[Editorial] Appointments Ruled by Personal Preference, Favors, and Connections

Posted November. 02, 2004 23:16,   


There’s fierce controversy regarding the Roh Moo-hyun administration’s exercise of favoritism in personnel appointment. Last week, former assemblyman Lee Jae-jung, who had been sentenced to a fine on the charge of receiving illegal presidential campaign funds, was named senior vice president for the Advisory Council on Democratic and Peaceful Unification, and now a fellow graduate from the president’s old school Busan Commercial High, who is just three years his senior, has been appointed president of the Korea National Housing Corporation. It’s no wonder that critics are questioning whether such appointments are based on personal favors and connections. Cheong Wa Dae insists that “aptitude and capability were taken into account,” but how many would believe such a claim?

The appointment of Busan Commercial High alumni to important positions has been especially pronounced this year. Former National Defense Advisor Yoon Gwang-ung, President Roh’s upperclassman by five years, was named minister of National Defense. The presidential secretariat was increased by three members, among them the post of secretary for the Maintenance of Discipline in Public Offices, in comprehensive charge of all personnel inspections. This means that Busan Commercial High alums have taken control of the first stages of personnel management in our government, filling the key posts involving nominations for and confirmation of appointments to public offices. Besides those mentioned above, the offices of the president of the Korea Coal Corporation and supervisor of the Korea Securities Depository have also been filled by Busan Commercial High alumni.
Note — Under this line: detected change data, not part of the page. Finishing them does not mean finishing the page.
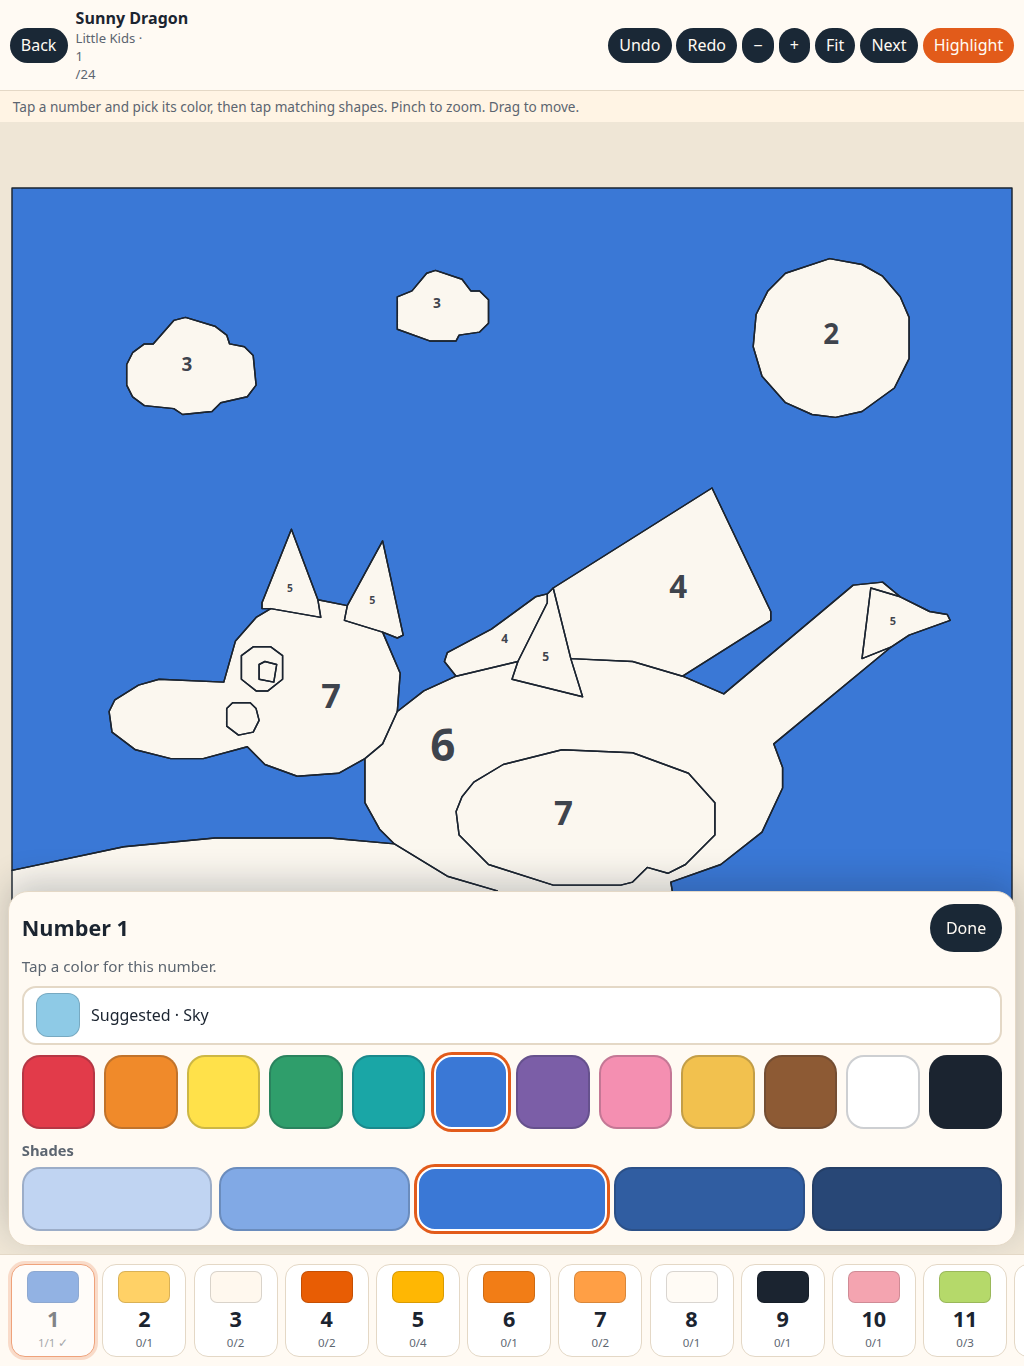
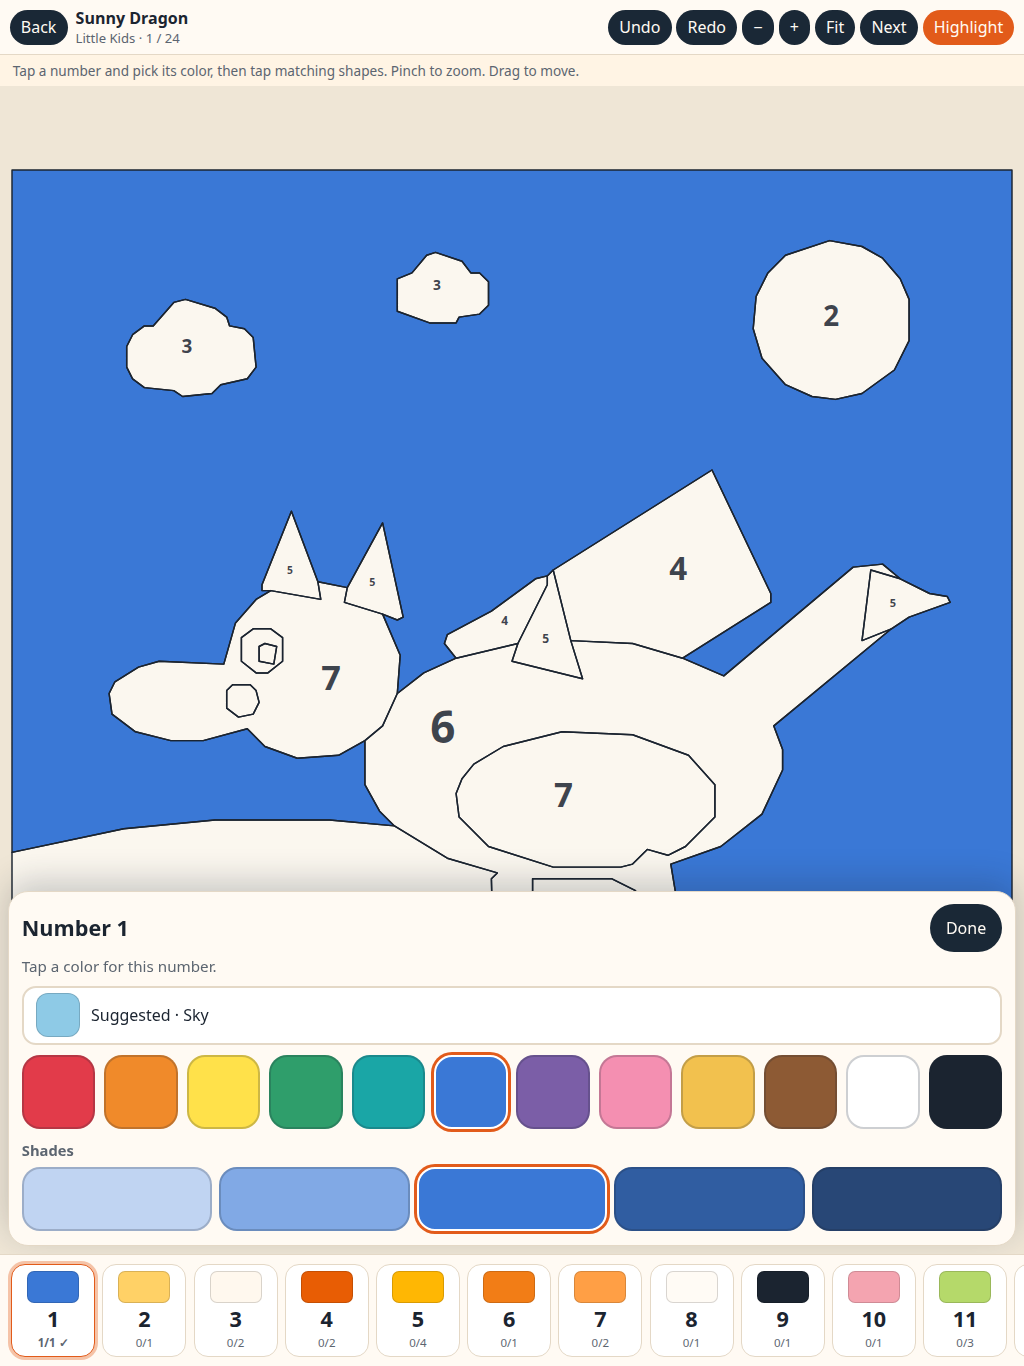
Keep number swatches exact and the progress line on one row.
A finished number no longer fades its color chip, so the slot matches the shade that was painted. The line under the title stays one line, such as Adults · 0 / 1244.

diff --git a/tests/colors.spec.js b/tests/colors.spec.js
@@ -1,6 +1,7 @@
 import { test, expect } from "@playwright/test";
 import fs from "node:fs";
 import path from "node:path";
+import { PNG } from "pngjs";
 import {
   littlePalette,
   luminance,
@@ -128,6 +129,22 @@ function expectRgb(sampleResult, hex) {
   sampleResult.rgb.forEach((channel, i) => expect(Math.abs(channel - want[i])).toBeLessThanOrEqual(2));
 }
 
+async function centerRgb(locator) {
+  const png = PNG.sync.read(await locator.screenshot());
+  const x = Math.min(png.width - 1, Math.max(0, Math.round(png.width / 2)));
+  const y = Math.min(png.height - 1, Math.max(0, Math.round(png.height / 2)));
+  const i = (y * png.width + x) * 4;
+  return [png.data[i], png.data[i + 1], png.data[i + 2]];
+}
+
+async function expectStatusLine(page, label) {
+  const status = page.locator(".play-title > span");
+  const text = (await status.innerText()).replace(/\s+/g, " ").trim();
+  expect(text).toMatch(new RegExp(`^${label} · \\d+ / \\d+$`));
+  const box = await status.boundingBox();
+  expect(box.height).toBeLessThan(24);
+}
+
 async function shot(page, name) {
   fs.mkdirSync(artDir, { recursive: true });
   fs.mkdirSync(shotDir, { recursive: true });
@@ -203,6 +220,14 @@ test("each number keeps a chosen color, including after a reload", async ({ page
     board.gesturing = false;
     board.draw();
   });
+  const slot = page.locator('.swatch[data-color="0"]');
+  await expect(slot).toHaveClass(/done/);
+  expect(await slot.evaluate((el) => getComputedStyle(el).opacity)).toBe("1");
+  const slotRgb = await centerRgb(slot.locator(".chip"));
+  const shadeRgb = await centerRgb(sheet.locator(".shade.on"));
+  slotRgb.forEach((channel, i) => expect(Math.abs(channel - shadeRgb[i])).toBeLessThanOrEqual(2));
+  rgbOf("#3A78D6").forEach((channel, i) => expect(Math.abs(slotRgb[i] - channel)).toBeLessThanOrEqual(2));
+  await expectStatusLine(page, "Little Kids");
   await shot(page, "ipad-little-kids.png");
   await page.evaluate((index) => {
     const board = window.__WCCA.board;
@@ -265,6 +290,7 @@ test("each number keeps a chosen color, including after a reload", async ({ page
   await expect(sheet.getByText("On this page")).toBeVisible();
   const adultPick = await sheet.locator(".pick").first().boundingBox();
   expect(Math.min(adultPick.width, adultPick.height)).toBeGreaterThanOrEqual(44);
+  await expectStatusLine(page, "Adults");
   await shot(page, "ipad-palette-open.png");
   await sheet.locator("#mix-color").scrollIntoViewIfNeeded();
   await expect(sheet.locator("#mix-color")).toBeVisible();
@@ -337,6 +363,7 @@ test("each number keeps a chosen color, including after a reload", async ({ page
   expect(colored.filled).toBeGreaterThan(20);
   expect(colored.filled).toBeLessThan(colored.total);
   expect(colored.custom).toBeGreaterThan(3);
+  await expectStatusLine(page, "Adults");
   await shot(page, "ipad-adult-custom-colors.png");
 
   await page.getByRole("button", { name: "Highlight" }).click();

diff --git a/css/app.css b/css/app.css
@@ -246,8 +246,8 @@ body.playing #screen { height: 100dvh; max-height: 100dvh; overflow: hidden; }
   border-bottom: 1px solid var(--line);
 }
 .play-title { min-width: 0; }
-.play-title strong, .play-title span { display: block; }
-.play-title span { color: var(--muted); font-size: 0.82rem; }
+.play-title > strong, .play-title > span { display: block; }
+.play-title > span { color: var(--muted); font-size: 0.82rem; white-space: nowrap; }
 .play-tools { margin-left: auto; display: flex; flex-wrap: wrap; gap: 0.3rem; justify-content: flex-end; }
 .play-tools button, .playbar > button { padding: 0.4rem 0.7rem; }
 .play-tools button[aria-pressed="true"] { background: var(--orange); color: #fffaf3; }
@@ -302,7 +302,7 @@ body.playing #screen { height: 100dvh; max-height: 100dvh; overflow: hidden; }
   box-shadow: 0 10px 24px rgba(27, 36, 48, 0.28);
 }
 .swatch.selected { border-color: var(--orange); box-shadow: 0 0 0 3px rgba(226, 91, 26, 0.35); }
-.swatch.done { opacity: 0.55; }
+.swatch.done .swatch-meta { font-weight: 700; }
 .swatch.flash { animation: pop 0.45s ease; }
 .play[data-tier="little"] .swatch { min-width: 84px; min-height: 78px; }
 .play[data-tier="little"] .swatch .num { font-size: 1.35rem; }

diff --git a/js/play.js b/js/play.js
@@ -62,7 +62,7 @@ export async function openPlay(root, picture, meta) {
         <button type="button" data-act="back" aria-label="Back">Back</button>
         <div class="play-title">
           <strong>${escapeHtml(picture.title)}</strong>
-          <span>${TIER_LABEL[picture.tier] || ""} · <span id="play-count">0</span>/${picture.regions.length}</span>
+          <span>${TIER_LABEL[picture.tier] || ""} · <span id="play-count">0</span> / ${picture.regions.length}</span>
         </div>
         <div class="play-tools">
           <button type="button" data-act="undo" aria-label="Undo">Undo</button>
Many claim that appointments based on “gratitude” for defeated election candidates and people who played a key role in the party’s foundation have also gone beyond what might be deemed appropriate. In addition to unofficially designating Yoon Deok-hong, the former minister of Education & Human Resources Development, as the next president of the Academy of Korean Studies, the administration has given the posts of chairman of the Presidential Commission on Small & Medium Enterprises, president of the Korea Cadastral Survey Corporation, administrator of the National Emergency Management Agency, and supervisor of the Seoul Olympic Sports Promotion Foundation to candidates who lost in the April 15 general elections.

Based on the belief that “the only people one can trust are one’s own,” favoritism in public appointments is a sign of an administration’s sense of crisis. Past administrations have displayed such tendencies toward the latter half of their term, but the present one has already demonstrated it less than two years after inauguration. Such haste bespeaks the elevated sense of crisis felt by the Roh administration. But it’s at times like this that one must truly broaden one’s mind. The more one fixates on one’s personal preferences and connections, the narrower the scope of national government will become.

The current administration has already been subject to criticism regarding its factionism and the consequent scantiness of its personnel pool. If such an administration resorts to this sort of prejudicial appointment practices, what could we possibly expect of its remaining time in office? It is imperative for the Roh government to pursue a positive cycle of wide-ranging appointments and elevation of the quality of national administration. It cannot presume to speak of reform to the Korean people while practicing favoritism and preferential treatment.